Well, that depends greatly on what you’re looking to adhere. For example, specialist wood glue is obviously going to be the best choice for wood glue, right? Well, both super glue and gorilla glue can adhere to a wide range of surfaces. That being said, just because they can both be used on all of these surfaces doesn’t mean that they can be used with equal amount of efficacy.
For example, while you can use both super glue and gorilla glue on plastics, the latter has a clear advantage. While super glue is able to adhere to the surface quickly, it doesn’t have the same degree of staying power here as does your average tube of gorilla glue. What’s more, super glue isn’t designed to adhere to smooth surfaces such as glass, whereas gorilla glue does. On the other hand, gorilla glue can be slower to dry, and, as we’ll see below, there are some safety concerns.
Head to Head Safety vs. Hazards
As with any product, there are drawbacks to both gorilla glue and super glue, with safety hazards being among the most eye-catching.
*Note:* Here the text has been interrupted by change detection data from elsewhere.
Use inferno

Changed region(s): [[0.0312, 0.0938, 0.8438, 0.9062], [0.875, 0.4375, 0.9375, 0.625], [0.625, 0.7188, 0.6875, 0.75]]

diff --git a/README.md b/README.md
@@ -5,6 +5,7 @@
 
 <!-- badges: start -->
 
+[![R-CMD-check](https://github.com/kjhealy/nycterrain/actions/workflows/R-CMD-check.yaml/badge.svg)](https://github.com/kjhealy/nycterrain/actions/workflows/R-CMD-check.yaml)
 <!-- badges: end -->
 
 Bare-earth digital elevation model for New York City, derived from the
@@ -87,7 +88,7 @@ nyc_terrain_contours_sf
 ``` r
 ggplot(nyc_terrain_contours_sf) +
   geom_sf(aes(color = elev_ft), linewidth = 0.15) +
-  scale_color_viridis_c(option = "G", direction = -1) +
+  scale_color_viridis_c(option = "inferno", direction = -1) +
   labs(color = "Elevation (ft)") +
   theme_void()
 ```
When dealing with something so powerful, the last thing you want is to use it incorrectly and wind up with a body part immovably adhered to another surface, or to get sick from breathing in noxious fumes.
Both of these are genuine concerns with gorilla glue and super glue, and while the former is mostly due to user negligence, the latter is another area in which we can fairly compare these two options.
So, how do these two glue options stack up when it comes to toxicity vs. safety?
Of the two, super glue is often seen as the slightly safer product. As long as you use the glue in a well-ventilated area, are careful to keep it away from your eyes, and don’t allow the glue to touch your skin or any other part of your body, it should be safe.
Gorilla glue, by contrast, can be a little dicier. As with super glue, as long as you use it with care, you should be fine. Even so, gorilla glue poses a greater health risk given the fact that inhalation of the fumes can lead to damage done to your respiratory system. There are also reports of gorilla glue being potentially toxic for pets, though needless to say you shouldn’t be putting your pets in a position where they could accidentally ingest super glue or gorilla glue anyway.
As stated, that depends on what you’re trying to achieve. If you’re looking for a product that glues faster and is a bit more established, super glue is a good bet. If you’re looking to glue something smooth like glass or plastic and protect against the potential safety hazards, gorilla glue can be a great option.